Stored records
*** Block opens ***

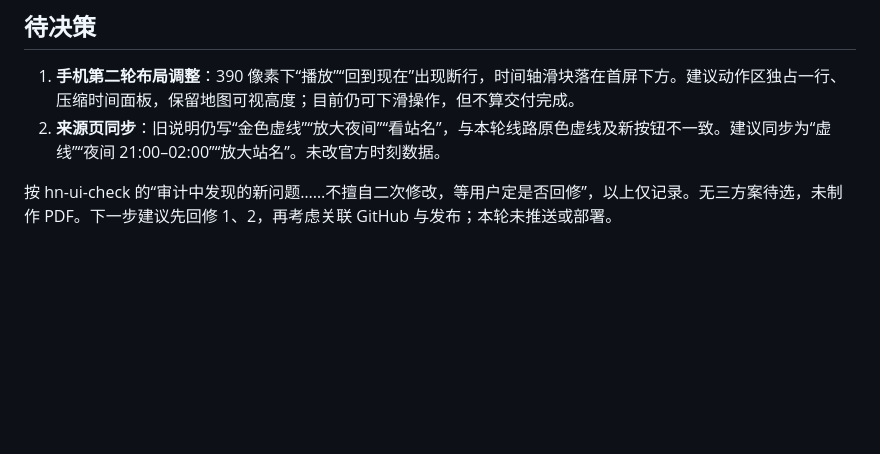
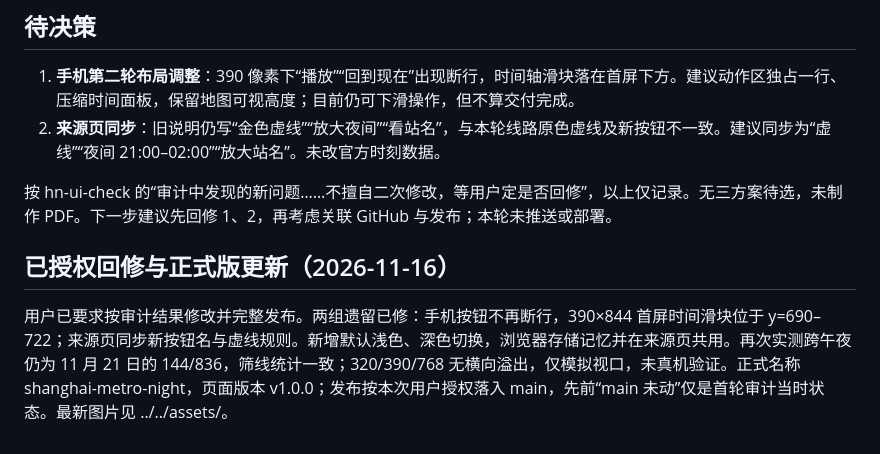
Before and after one commit to holynova/shanghai-metro-night, a Markdown page: audit/2026-11/REPORT.md, the part around the change. Rendered like a GitHub page; blank space fills up the shorter version.

Commit message:
Release metro map with light and dark themes and mobile audit fixes

```diff
--- a/audit/2026-11/REPORT.md
+++ b/audit/2026-11/REPORT.md
@@ -24,3 +24,7 @@
 2. **来源页同步**：旧说明仍写“金色虚线”“放大夜间”“看站名”，与本轮线路原色虚线及新按钮不一致。建议同步为“虚线”“夜间 21:00–02:00”“放大站名”。未改官方时刻数据。
 
 按 hn-ui-check 的“审计中发现的新问题……不擅自二次修改，等用户定是否回修”，以上仅记录。无三方案待选，未制作 PDF。下一步建议先回修 1、2，再考虑关联 GitHub 与发布；本轮未推送或部署。
+
+## 已授权回修与正式版更新（2026-11-16）
+
+用户已要求按审计结果修改并完整发布。两组遗留已修：手机按钮不再断行，390×844 首屏时间滑块位于 y=690–722；来源页同步新按钮名与虚线规则。新增默认浅色、深色切换，浏览器存储记忆并在来源页共用。再次实测跨午夜仍为 11 月 21 日的 144/836，筛线统计一致；320/390/768 无横向溢出，仅模拟视口，未真机验证。正式名称 shanghai-metro-night，页面版本 v1.0.0；发布按本次用户授权落入 main，先前“main 未动”仅是首轮审计当时状态。最新图片见 ../../assets/。
```
Also changed, not shown: README.md (+26 -22 lines), assets/qr.png (added), assets/screenshot-dark.png (added), assets/screenshot-mobile.png (added), assets/screenshot.png (added), 9 other files.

*** Block closes ***

» **AIM OF THE EXERCISE**
Please give the records above again exactly as they stand, with no pictures.

» **YOUR RESPONSE**
Before and after one commit to holynova/shanghai-metro-night, a Markdown page: audit/2026-11/REPORT.md, the part around the change. Rendered like a GitHub page; blank space fills up the shorter version.

Commit message:
Release metro map with light and dark themes and mobile audit fixes

```diff
--- a/audit/2026-11/REPORT.md
+++ b/audit/2026-11/REPORT.md
@@ -24,3 +24,7 @@
 2. **来源页同步**：旧说明仍写“金色虚线”“放大夜间”“看站名”，与本轮线路原色虚线及新按钮不一致。建议同步为“虚线”“夜间 21:00–02:00”“放大站名”。未改官方时刻数据。
 
 按 hn-ui-check 的“审计中发现的新问题……不擅自二次修改，等用户定是否回修”，以上仅记录。无三方案待选，未制作 PDF。下一步建议先回修 1、2，再考虑关联 GitHub 与发布；本轮未推送或部署。
+
+## 已授权回修与正式版更新（2026-11-16）
+
+用户已要求按审计结果修改并完整发布。两组遗留已修：手机按钮不再断行，390×844 首屏时间滑块位于 y=690–722；来源页同步新按钮名与虚线规则。新增默认浅色、深色切换，浏览器存储记忆并在来源页共用。再次实测跨午夜仍为 11 月 21 日的 144/836，筛线统计一致；320/390/768 无横向溢出，仅模拟视口，未真机验证。正式名称 shanghai-metro-night，页面版本 v1.0.0；发布按本次用户授权落入 main，先前“main 未动”仅是首轮审计当时状态。最新图片见 ../../assets/。
```
Also changed, not shown: README.md (+26 -22 lines), assets/qr.png (added), assets/screenshot-dark.png (added), assets/screenshot-mobile.png (added), assets/screenshot.png (added), 9 other files.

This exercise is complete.